> **Materials provided**
▬▬▬▬▬▬▬▬▬▬
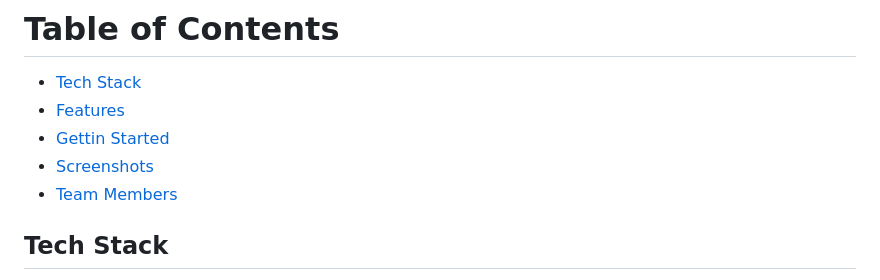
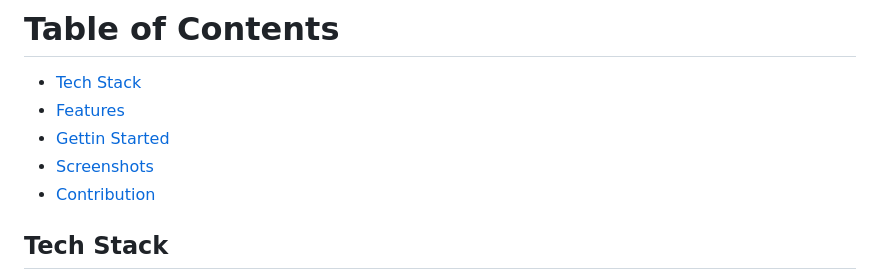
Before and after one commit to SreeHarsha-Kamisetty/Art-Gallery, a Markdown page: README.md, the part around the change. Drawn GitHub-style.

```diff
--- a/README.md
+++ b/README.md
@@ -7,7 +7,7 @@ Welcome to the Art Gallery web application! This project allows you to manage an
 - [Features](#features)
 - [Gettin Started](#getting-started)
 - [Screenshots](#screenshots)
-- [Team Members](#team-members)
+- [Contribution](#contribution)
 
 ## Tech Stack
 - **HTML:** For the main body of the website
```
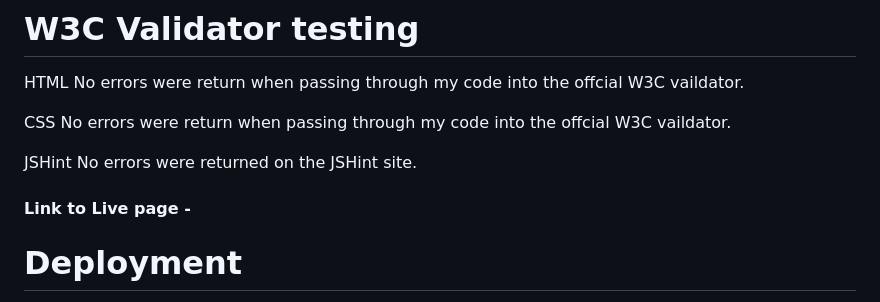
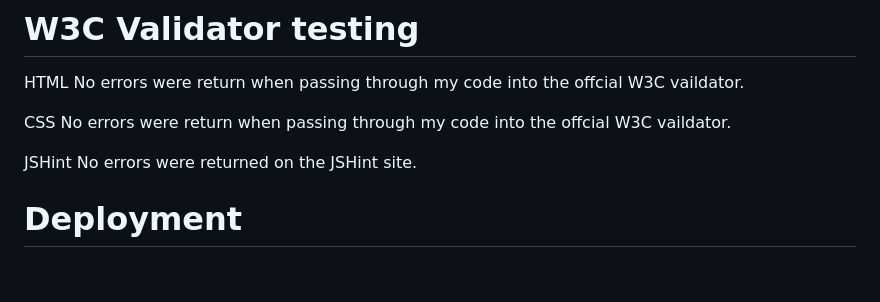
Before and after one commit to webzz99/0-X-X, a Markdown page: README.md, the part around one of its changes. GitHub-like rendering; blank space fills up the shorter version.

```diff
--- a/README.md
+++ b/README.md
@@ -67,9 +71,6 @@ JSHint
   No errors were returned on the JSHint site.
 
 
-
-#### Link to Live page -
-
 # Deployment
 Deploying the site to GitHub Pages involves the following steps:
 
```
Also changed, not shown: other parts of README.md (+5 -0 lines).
▬▬▬▬▬▬▬▬▬▬
> **Work request**
Would you return the data above exactly as written, minus the images?

> **Reply to the task**
Before and after one commit to SreeHarsha-Kamisetty/Art-Gallery, a Markdown page: README.md, the part around the change. Drawn GitHub-style.

```diff
--- a/README.md
+++ b/README.md
@@ -7,7 +7,7 @@ Welcome to the Art Gallery web application! This project allows you to manage an
 - [Features](#features)
 - [Gettin Started](#getting-started)
 - [Screenshots](#screenshots)
-- [Team Members](#team-members)
+- [Contribution](#contribution)
 
 ## Tech Stack
 - **HTML:** For the main body of the website
```
Before and after one commit to webzz99/0-X-X, a Markdown page: README.md, the part around one of its changes. GitHub-like rendering; blank space fills up the shorter version.

```diff
--- a/README.md
+++ b/README.md
@@ -67,9 +71,6 @@ JSHint
   No errors were returned on the JSHint site.
 
 
-
-#### Link to Live page -
-
 # Deployment
 Deploying the site to GitHub Pages involves the following steps:
 
```
Also changed, not shown: other parts of README.md (+5 -0 lines).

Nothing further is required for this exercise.